EXERCISE DESCRIPTION: In the entries below, find each line with the word "html" and return it.

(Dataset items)
━━━━━━━━━━━━━━━━━━━━

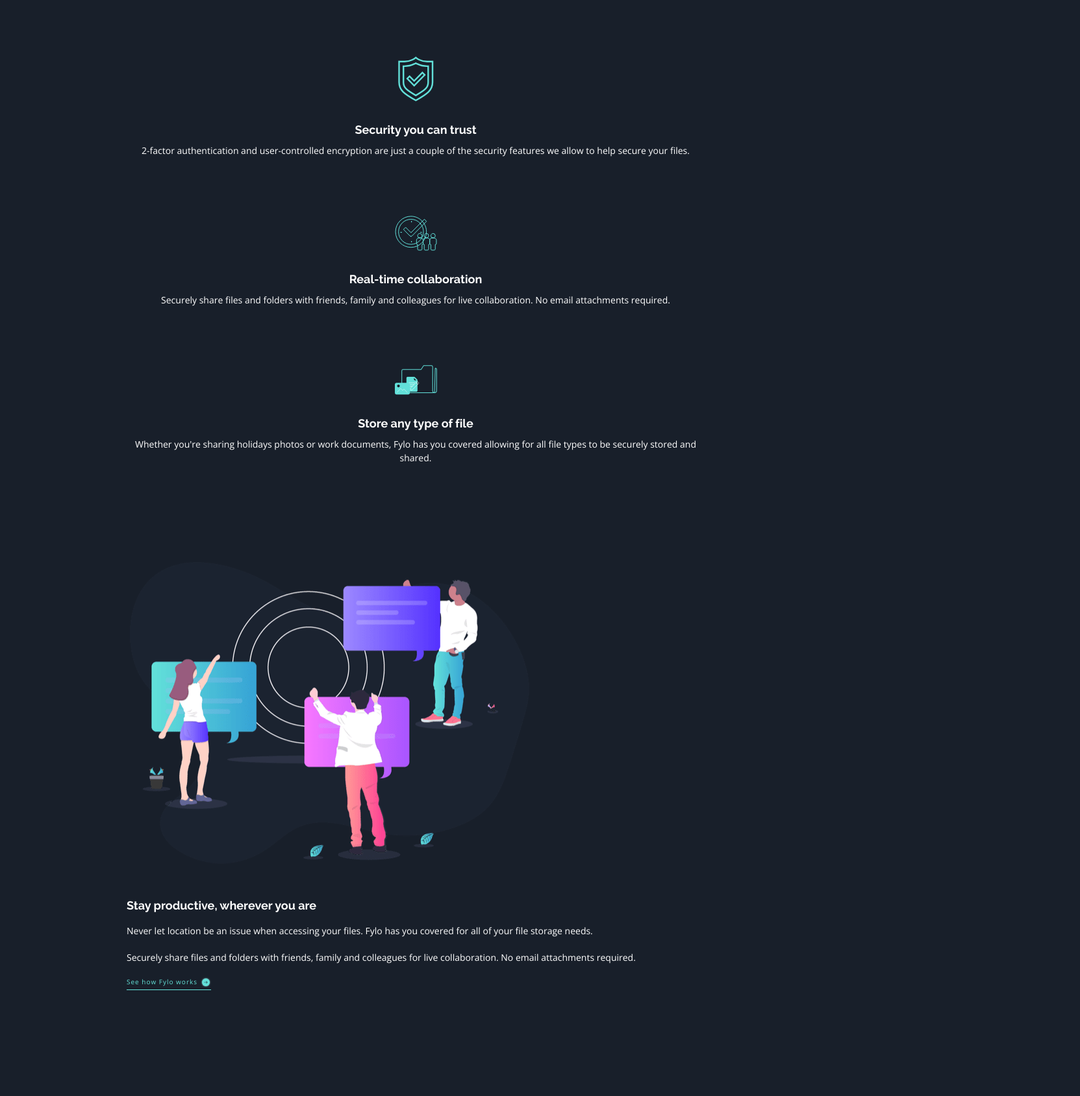
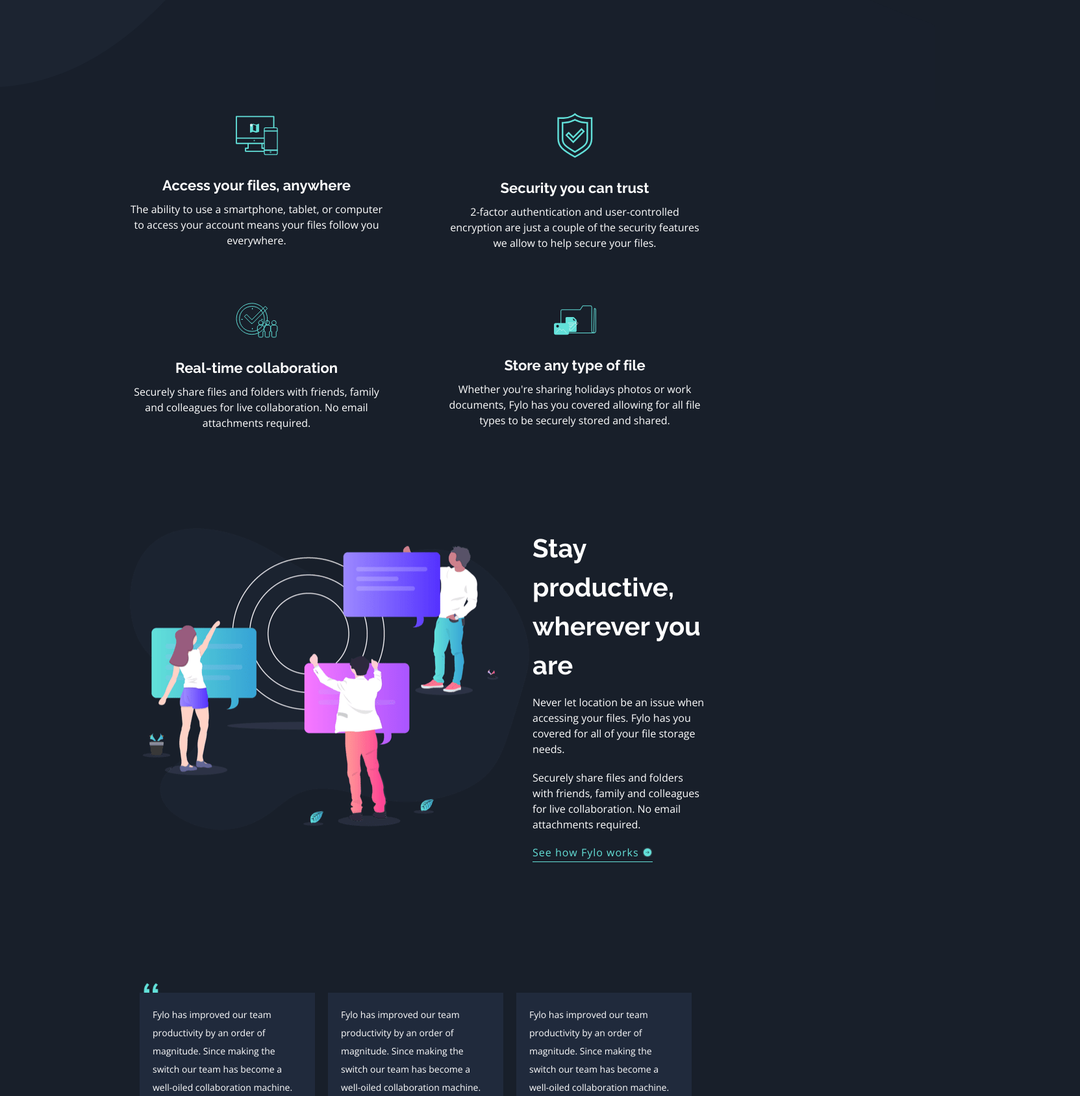
Before and after one commit to kens-visuals/fylo-dark-theme-landing-page, a website: page index.html in a window 1280 px wide. Shown: the part 1113-2800 px from the top of the page at 65% size, 1663 px wide, since content can reach past the window. Drawn offline with nearby package versions, Linux system fonts and the light colour scheme.

Commit message:
add tablet layout

```diff
--- a/index.html
+++ b/index.html
@@ -274,6 +274,7 @@
           </form>
         </div>
 
+        <div class="footer__wrapper">
           <img src="./images/logo.svg" alt="Fylo" class="footer__logo" />
 
           <ul class="footer__info-list">
@@ -389,6 +390,7 @@
             >.
           </p>
         </div>
+      </div>
     </footer>
   </body>
 </html>
--- a/styles/scss/base/_typography.scss
+++ b/styles/scss/base/_typography.scss
@@ -1,33 +1,49 @@
 @use '../abstracts/index.scss' as *;
 
 .heading {
+  max-width: 70rem;
+  font-size: clamp(2.5rem, 4vw, 4rem);
   font-family: $font-secondary;
+  font-weight: 700;
+  line-height: 1.5;
   text-align: center;
-  line-height: 1.5;
-  margin-bottom: 1.5rem;
-  font-weight: 700;
+  margin: 0 auto 1.5rem auto;
+
+  @media (min-width: 810px) {
+    margin: 0 auto 3rem auto;
+  }
 
   &--secondary {
-    font-size: 1.8rem;
+    max-width: 50rem;
+    font-size: clamp(1.8rem, 6vw, 4rem);
+    margin: 0 0 1.5rem 0;
   }
 
   &--tertiary {
-    font-size: 1.8rem;
+    font-size: clamp(1.8rem, 4vw, 2.2rem);
     margin-bottom: 0.8rem;
   }
 }
 
 .text {
-  font-size: 1.4rem;
+  max-width: 70rem;
+  font-size: clamp(1.4rem, 4vw, 2rem);
+  font-weight: 400;
+  line-height: 1.5;
   text-align: center;
-  line-height: 1.5;
+  margin: 0 auto;
   padding: 0 2rem;
-  font-weight: 400;
+
+  @media (min-width: 810px) {
+    padding: 0 4rem;
+  }
 
   &--secondary {
   }
 
   &--tertiary {
+    font-size: clamp(1.4rem, 4vw, 1.6rem);
+    max-width: 55rem;
     padding: 0 1rem;
   }
 }
--- a/styles/scss/layout/_description.scss
+++ b/styles/scss/layout/_description.scss
@@ -4,9 +4,14 @@
   padding: 0 0.5rem;
   margin-bottom: 20rem;
 
+  @media (min-width: 1140px) {
+    display: flex;
+    align-items: center;
+  }
+
   &__img {
     padding: 0 0.5rem;
-    margin-bottom: 5rem;
+    margin: 0 auto 5rem auto;
   }
 
   &__wrapper {
@@ -17,10 +22,11 @@
   }
 
   &__text {
-    font-size: 1.4rem;
+    max-width: 50rem;
+    font-size: clamp(1.4rem, 4vw, 1.6rem);
     text-align: left;
     padding: 0;
-    margin-bottom: 2rem;
+    margin: 0 0 2rem 0;
   }
 
   &__link {
@@ -28,13 +34,14 @@
     &:visited {
       width: max-content;
       color: $color-cyan;
-      font-size: 1rem;
+      font-size: clamp(1rem, 4vw, 1.6rem);
       letter-spacing: 0.1rem;
       text-decoration: none;
       border-bottom: 0.1rem solid $color-cyan;
       padding-bottom: 0.3rem;
       position: relative;
       display: flex;
+      align-items: center;
       gap: 0.5rem;
     }
   }
--- a/styles/scss/layout/_details.scss
+++ b/styles/scss/layout/_details.scss
@@ -3,8 +3,19 @@
 .details {
   margin: 13rem 0 15rem 0;
 
+  @media (min-width: 810px) {
+    margin: 0 0 15rem 0;
+    display: grid;
+    grid-template-columns: repeat(2, 1fr);
+    gap: 8rem;
+  }
+
   & > *:not(:last-child) {
     margin-bottom: 9rem;
+
+    @media (min-width: 810px) {
+      margin-bottom: 0;
+    }
   }
 }
 
--- a/styles/scss/layout/_footer.scss
+++ b/styles/scss/layout/_footer.scss
@@ -6,6 +6,7 @@
 
   &__access {
     width: inherit;
+    max-width: 90rem;
     background-color: $color-primary--dark;
     border-radius: 1rem;
     padding: 4rem 3rem;
@@ -13,18 +14,35 @@
     top: -15rem;
   }
 
+  &__wrapper {
+    padding: 27rem 0 1rem 1rem;
+
+    @media (min-width: 1140px) {
+      display: grid;
+      grid-template-columns: 40rem repeat(2, 1fr);
+      grid-template-rows: auto 1fr auto;
+      align-items: start;
+      gap: 4rem 15rem;
+    }
+  }
+
   &__text {
     padding: 0;
   }
 
   &__logo {
-    padding: 27rem 0 1rem 1rem;
   }
 
   &__info {
     &-list {
       padding: 0 1rem;
       margin: 3rem 0 8rem 0;
+
+      @media (min-width: 810px) {
+        display: grid;
+        grid-template-columns: 1fr 30rem;
+        grid-template-rows: repeat(2, auto);
+      }
     }
 
     &-item {
@@ -48,6 +66,10 @@
       &--place {
         font-size: 1.6rem;
 
+        @media (min-width: 810px) {
+          grid-row: 1 / -1;
+        }
+
         &::before {
           content: url('./../../images/icon-location.svg');
         }
@@ -60,6 +82,10 @@
       }
 
       &--email {
+        @media (min-width: 810px) {
+          grid-column: 2 / -1;
+        }
+
         &::before {
           content: url('./../../images/icon-email.svg');
         }
@@ -70,15 +96,30 @@
   &__nav {
     &-list {
       padding: 0 1rem;
+
+      @media (min-width: 810px) {
+        display: grid;
+        display: grid;
+        grid-template-columns: 20rem 10rem;
+        grid-template-rows: repeat(3, 4rem);
+      }
     }
 
     &-item {
       &:not(:last-child) {
         margin-bottom: 1.5rem;
+
+        @media (min-width: 810px) {
+          margin-bottom: 0;
+        }
       }
 
       &:nth-of-type(4) {
         margin-bottom: 5rem;
+
+        @media (min-width: 810px) {
+          margin-bottom: 0;
+        }
       }
     }
 
--- a/styles/scss/layout/_header.scss
+++ b/styles/scss/layout/_header.scss
@@ -2,14 +2,22 @@
 
 .intro {
   background-color: $color-primary--dark;
-  padding: 2.2rem 0 0 0;
+  padding-top: 2.2rem;
   position: relative;
 
+  @media (min-width: 810px) {
+    padding: 6.2rem 0 20rem 0;
+  }
+
   &__img {
-    margin: 5rem 0 3rem 0;
+    margin: 5rem auto 3rem auto;
     padding: 0 1.5rem;
     z-index: 1;
     position: relative;
+
+    @media (min-width: 810px) {
+      margin: 10rem auto 3rem auto;
+    }
   }
 
   &__wrapper {
@@ -31,10 +39,20 @@
     position: absolute;
     bottom: 0;
 
+    @media (min-width: 810px) {
+      height: 1rem;
+    }
+
     &::before {
       content: url('../../../images/bg-curvy-mobile.svg');
+      width: 100%;
       position: absolute;
       bottom: 20rem;
+
+      @media (min-width: 810px) {
+        content: url('../../../images/bg-curvy-desktop.svg');
+        bottom: 0;
+      }
     }
   }
 }
--- a/styles/scss/layout/_navigation.scss
+++ b/styles/scss/layout/_navigation.scss
@@ -10,6 +10,10 @@
 
   &__logo {
     width: 8rem;
+
+    @media (min-width: 810px) {
+      width: 15rem;
+    }
   }
 
   &__list {
@@ -18,6 +22,10 @@
     align-items: center;
     justify-content: center;
     gap: 2rem;
+
+    @media (min-width: 810px) {
+      gap: 6rem;
+    }
   }
 
   &__item {
@@ -27,7 +35,7 @@
     &:link,
     &:visited {
       color: $color-secondary--light;
-      font-size: 1.1rem;
+      font-size: clamp(1.1rem, 4vw, 1.6rem);
       font-weight: lighter;
       font-family: $font-secondary;
       text-decoration: none;
--- a/styles/scss/layout/_testimonials.scss
+++ b/styles/scss/layout/_testimonials.scss
@@ -6,6 +6,10 @@
   display: flex;
   flex-direction: column;
   gap: 2rem;
+
+  @media (min-width: 810px) {
+    flex-direction: row;
+  }
 }
 
 .testimonial {
@@ -26,9 +30,10 @@
   }
 
   &__text {
-    font-size: 1rem;
+    font-size: clamp(1rem, 4vw, 1.4rem);
     text-align: left;
     line-height: 2;
+    margin: 0;
     padding: 0;
   }
 
```
Also changed, not shown: styles/css/style.css, 1 other file. Lines whose indentation alone changed are shown as unchanged.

━━━━━━━━━━━━━━━━━━━━

RESULT FOR THIS TASK:
Before and after one commit to kens-visuals/fylo-dark-theme-landing-page, a website: page index.html in a window 1280 px wide. Shown: the part 1113-2800 px from the top of the page at 65% size, 1663 px wide, since content can reach past the window. Drawn offline with nearby package versions, Linux system fonts and the light colour scheme.
--- a/index.html
+++ b/index.html
 </html>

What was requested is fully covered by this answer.